Royal experts believe that Prince Harry and Meghan Markle naming their daughter after her great-grandmother Queen Elizabeth II is a welcome move amid their feud with the British royal family, but still controversial for numerous reasons.

The baby, who was already speculated to be a "source of healing" for the Sussexes and the rest of the family, has been named Lilibet Diana Mountbatten Windsor, Lilibet being a moniker for the Queen, while Diana being the name of her late grandmother the Princess of Wales. Royal commentator Dickie Arbiter, who also served as a senior aide to the Queen from 1988 until 2000, called the name a peace offering but wondered why Diana wasn't chosen as the first name.

Diana also happens to be the middle name of Harry's niece Princess Charlotte, who also has Elizabeth as a middle name, so it was available to be chosen as the first name for his daughter.

"Choosing Diana's name for their baby isn't a surprise, as we all know Harry's closeness to his mother was such that her loss has caused him mental issues even 24 years on. But I wonder what Diana would have made of their daughter having her name as a middle, and not a principal name?" Arbiter told The Mirror.

The royal expert added that Harry, who moved to California to distance himself from the royal family, has made a complete u-turn with the choice of the name. "So I wonder if taking the Queen's nickname for his baby is an olive branch? Only Harry can answer that. The Queen gave herself the nickname Lilibet because she couldn't say Elizabeth as a child, and it stuck. I think it's rather cute," he said.

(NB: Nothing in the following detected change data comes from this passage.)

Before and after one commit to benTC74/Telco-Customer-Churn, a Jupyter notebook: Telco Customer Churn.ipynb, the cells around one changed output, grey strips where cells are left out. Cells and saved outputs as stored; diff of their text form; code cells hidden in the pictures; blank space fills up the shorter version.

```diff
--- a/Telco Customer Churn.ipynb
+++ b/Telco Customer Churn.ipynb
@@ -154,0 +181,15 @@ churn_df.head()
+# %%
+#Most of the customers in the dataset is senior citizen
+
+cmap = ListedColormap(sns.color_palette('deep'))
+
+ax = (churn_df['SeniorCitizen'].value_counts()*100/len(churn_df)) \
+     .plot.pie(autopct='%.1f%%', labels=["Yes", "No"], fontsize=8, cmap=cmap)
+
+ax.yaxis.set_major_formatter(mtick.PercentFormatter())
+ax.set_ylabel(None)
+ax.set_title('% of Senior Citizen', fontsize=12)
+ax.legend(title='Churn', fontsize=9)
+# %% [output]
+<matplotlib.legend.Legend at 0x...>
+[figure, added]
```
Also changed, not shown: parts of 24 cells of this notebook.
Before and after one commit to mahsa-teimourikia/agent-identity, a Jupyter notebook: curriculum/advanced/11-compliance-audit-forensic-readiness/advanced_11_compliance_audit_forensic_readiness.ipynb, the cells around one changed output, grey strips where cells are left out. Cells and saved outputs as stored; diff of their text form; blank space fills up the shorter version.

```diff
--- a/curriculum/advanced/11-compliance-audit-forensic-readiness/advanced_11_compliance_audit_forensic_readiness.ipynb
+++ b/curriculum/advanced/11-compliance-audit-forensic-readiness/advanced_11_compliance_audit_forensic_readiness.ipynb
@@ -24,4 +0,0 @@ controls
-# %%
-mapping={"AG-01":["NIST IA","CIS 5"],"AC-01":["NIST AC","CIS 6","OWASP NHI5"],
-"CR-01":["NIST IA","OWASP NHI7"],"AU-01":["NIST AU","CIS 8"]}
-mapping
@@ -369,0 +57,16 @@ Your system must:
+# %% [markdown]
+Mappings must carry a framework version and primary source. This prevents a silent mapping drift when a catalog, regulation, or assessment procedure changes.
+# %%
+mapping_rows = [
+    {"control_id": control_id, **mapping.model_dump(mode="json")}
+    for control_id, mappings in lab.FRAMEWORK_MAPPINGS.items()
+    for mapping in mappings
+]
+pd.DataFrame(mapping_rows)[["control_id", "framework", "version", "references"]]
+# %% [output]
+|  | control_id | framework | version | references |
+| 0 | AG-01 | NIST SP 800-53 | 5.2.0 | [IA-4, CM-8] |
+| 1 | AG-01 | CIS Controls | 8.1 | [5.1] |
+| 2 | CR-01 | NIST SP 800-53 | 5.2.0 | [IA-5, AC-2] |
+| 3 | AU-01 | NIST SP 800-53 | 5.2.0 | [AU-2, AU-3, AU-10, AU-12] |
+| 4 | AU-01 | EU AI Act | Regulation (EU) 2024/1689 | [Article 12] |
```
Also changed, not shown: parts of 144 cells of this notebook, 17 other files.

However cute, Arbiter believes that the move to christen a baby with a nickname can be seen as a bit "quite controversial." He also noted that the royal tot, who will herself be called Lili, which is short for Lilibet and also happens to be a name Harry expressed likeness for two years ago, won't know any other Lilibets growing up.

"I doubt the little girl will grow up with any other Lilibets in her classes (although people in California call their children all sorts). So maybe that's Harry and Meghan showing their independence again - just like Archie, another non-royal name," he said.

Meanwhile, royal expert Duncan Larcombe also suggested that Harry and Meghan are trying to reconcile with the Queen and the royal family after their recent public interviews about the 'Firm.'

"By choosing the childhood name of the Queen, Harry and Meghan have given their daughter the most royal of names. To many, such a specific nod to Her Majesty will be seen as the first major olive branch offered by the Sussexes since Megxit. A sign perhaps Harry and Meghan are eager to build bridges," Larcombe told The Sun.

However, he added that the damage may be too much to be repaired with the recent tribute. "The question really is are there [any] bridges left to build? The damage is done, and it's sadly going to take a lot more from the Sussexes before any healing of the feud can begin," he explained.

Royal expert Ingrid Seward also expressed similar sentiments, noting that naming the baby after the Queen is "charming" but also a bit "bemusing."

"How strange as they profess to want to remove themselves from royal life that they have chosen to use such an intimate royal nickname for their daughter. It was affectionately used by only her parents and her husband. But I am certain she will be pleased and perhaps a little confused that Prince Harry has decided to use this name," Seward wrote for The Sun.

British royal family at Commonwealth Day service
There were reports of splits within the royal family, and a growing rift between Harry and William. Photo: POOL / Phil Harris